2. Why does size inclusivity matter to you? Size inclusion, as with ethical and ecological standards, is simply the most basic component to making a good design. Yes, there will always be styles and cuts of garments that better suit some bodies, and other styles will suit other bodies…however, I would almost describe those as wearable art. Clothing is a necessity, a human need, and so for any product or garment design, it must be engineered for universal use. If it isn’t size inclusive or functional for diverse bodies, it isn’t a good design yet. That doesn’t mean garments won’t need alterations for individual shapes, but when you design with style and seam lines that allow for easy modification, there is no reason to not offer sizing beyond 5X.
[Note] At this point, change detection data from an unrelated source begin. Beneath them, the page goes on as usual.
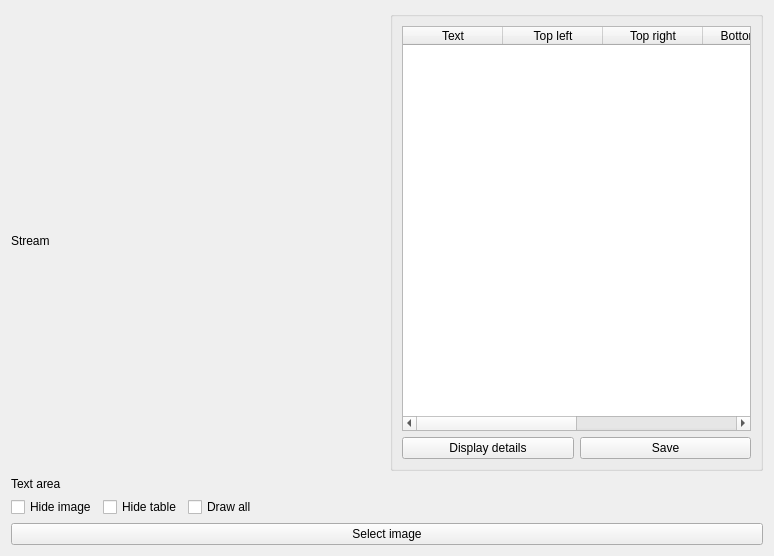
stereomatchingkiss/show_cases, file ocr_tasks/ui/widget_stream_player.ui: the form before one commit.
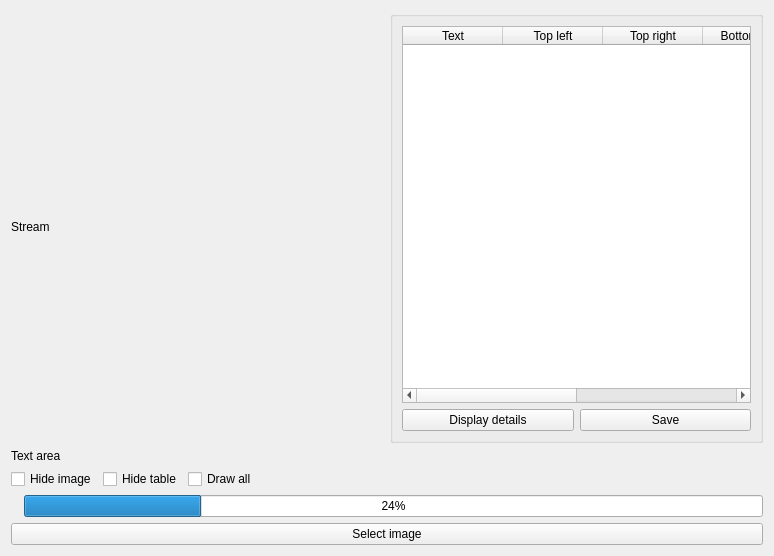
The form after the commit.

Commit message: better ui for browser

Diff of the .ui file:
```diff
--- a/ocr_tasks/ui/widget_stream_player.ui
+++ b/ocr_tasks/ui/widget_stream_player.ui
@@ -141,6 +141,24 @@
      </item>
     </layout>
    </item>
+   <item>
+    <layout class="QHBoxLayout" name="horizontalLayout_3">
+     <item>
+      <widget class="QLabel" name="labelProgress">
+       <property name="text">
+        <string/>
+       </property>
+      </widget>
+     </item>
+     <item>
+      <widget class="QProgressBar" name="progressBar">
+       <property name="value">
+        <number>24</number>
+       </property>
+      </widget>
+     </item>
+    </layout>
+   </item>
    <item>
     <widget class="QPushButton" name="pushButtonSelectImage">
      <property name="text">
```
The commit also changes 4 other files.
I live in a very privileged body, so it’s important to have team members informing the process with their lived experience in marginalized bodies (Check out the Seam Team page on the website!). Inclusion means putting action behind intention, and fair compensation and representation. Fatphobia gallops through every industry, but we have the opportunity and responsibility to shift the narrative and truly make clothing for everyBODY. It’s not revolutionary; it’s the barest minimum.
3. What piece are you most proud of in your collection and why? Tough question! I’m truly in love with every piece, as I don’t design around trends, but the Ramona Trousers have been a runaway hit. Part of why I love them is that they are designed to easily be modified, not just in flat pattern making, but in three-dimensional, dynamic pattern grading. The Raw Denim has quickly become a cult favourite, if it’s possible to do that within a year, but we are revisiting the design with tencel twill, a much drapier fabric. Also, based on feedback from the community, we’ve slightly tweaked the design for more range of motion through the thighs, seat and crotch, and also are adding a third inseam length option, so folks can choose between: Standard/.Crop, Long, and Longer! 24″, 28″ and 32″ inseam lengths respectively.
Ooh, and a tie would have to be with the Bradley Shoes, which have been proven staple pieces, and also because we can offer them completely made to measure, and in gender-affirming sizes. I work closely with my friend and partner in Bali, Pipit, who works with her sisters and the local community to produce them using farm hides, so nothing goes to waste, and the families are paid Canadian wages, which goes further to support them. No dodgy work conditions, no sketchy communication, everything transparent and now that we’ve been working together for over 2 years, we’ve built a friendship with other artisans in Pipit’s village, and are working on providing additional opportunities.
You can shop the Connally Mcdougall collection here and find them on Instagram @connallymcdougall.